Low GPM - Rotors don't turn?

zr100

LawnSite Senior Member
Location
NH
Usually on a system rescue and I find 3/4" pipe. What Rotors do you like? Hate it when they just won't spin or spin soooo slow. Smaller nozzles don't seem to help much either.
 

Garrett1234

LawnSite Senior Member
I really like the rainbirds. 3/4” puts ya in the 5000 series. However, if lower pressure possibly using a reducer at the sprinkler from 3/4 to 1/2 and running 3500’s could help. I’ve tried a lot of brands, and I find the coverage of the rainbirds to be at the top of the list for coverage.
I will say, some rotors on the same valve rotate at MUCH slower rates than others (i don’t know why nor have i tried to learn why). But the coverage balances out after a zone run time.
 

Wet_Boots

LawnSite Fanatic
Location
metro NYC
Both matter and are tied together of course
They are not tied together. I've installed lowest-flow rotors operating at ridiculously high pressures, because nothing else was going to match the changed output of a well. Of course the client needed a new/redrilled well, but that wasn't in the budget :realmad:
 

magna111

LawnSite Senior Member
Location
NJ
I’ve found RB 5000s to be unreliable below 1.5 gallon nozzle. If water/pressure is really borderline, 5000s also require a lot more water to seal than a new pgp.
 

Love the Green Biz

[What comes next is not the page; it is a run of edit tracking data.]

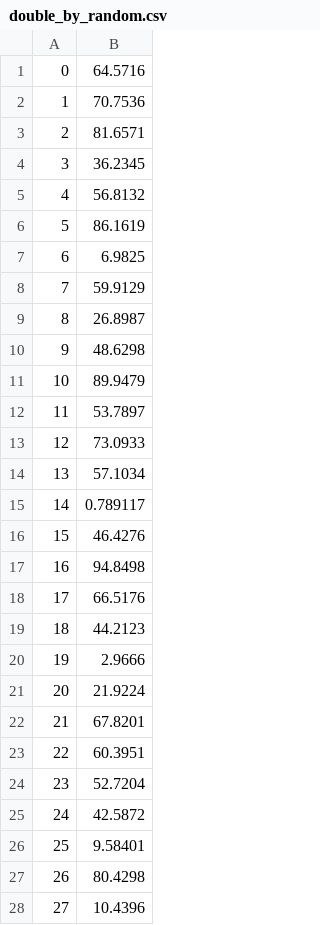
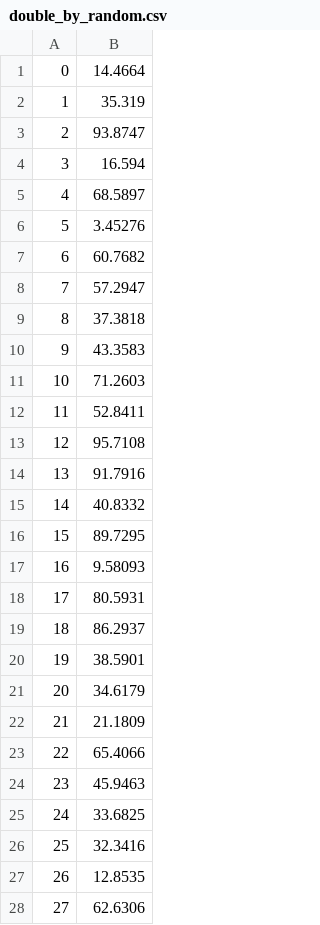
Before and after one commit to amirsultanov/DV, a CSV file: MAI3/double_by_random.csv, drawn as a sheet; only a part is shown; the diff covers the shown part only.

```diff
--- a/MAI3/double_by_random.csv
+++ b/MAI3/double_by_random.csv
@@ -1,28 +1,28 @@
-0;64.5716;
-1;70.7536;
-2;81.6571;
-3;36.2345;
-4;56.8132;
-5;86.1619;
-6;6.9825;
-7;59.9129;
-8;26.8987;
-9;48.6298;
-10;89.9479;
-11;53.7897;
-12;73.0933;
-13;57.1034;
-14;0.789117;
-15;46.4276;
-16;94.8498;
-17;66.5176;
-18;44.2123;
-19;2.9666;
-20;21.9224;
-21;67.8201;
-22;60.3951;
-23;52.7204;
-24;42.5872;
-25;9.58401;
-26;80.4298;
-27;10.4396;
+0;14.4664;
+1;35.319;
+2;93.8747;
+3;16.594;
+4;68.5897;
+5;3.45276;
+6;60.7682;
+7;57.2947;
+8;37.3818;
+9;43.3583;
+10;71.2603;
+11;52.8411;
+12;95.7108;
+13;91.7916;
+14;40.8332;
+15;89.7295;
+16;9.58093;
+17;80.5931;
+18;86.2937;
+19;38.5901;
+20;34.6179;
+21;21.1809;
+22;65.4066;
+23;45.9463;
+24;33.6825;
+25;32.3416;
+26;12.8535;
+27;62.6306;
```
Also changed, not shown: 72 edited cells elsewhere in this file, MAI3/double_by_ascending.csv, MAI3/double_by_descending.csv, 5 other files.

LawnSite Fanatic
Location
NYC Metro Area
I’ve found RB 5000s to be unreliable below 1.5 gallon nozzle. If water/pressure is really borderline, 5000s also require a lot more water to seal than a new pgp.
That's a great reason to keep a few RB SAM rotors on the truck. Place the check valve rotor first on the lateral or the lowest point if grade is an issue. Use several if need be.
 

Love the Green Biz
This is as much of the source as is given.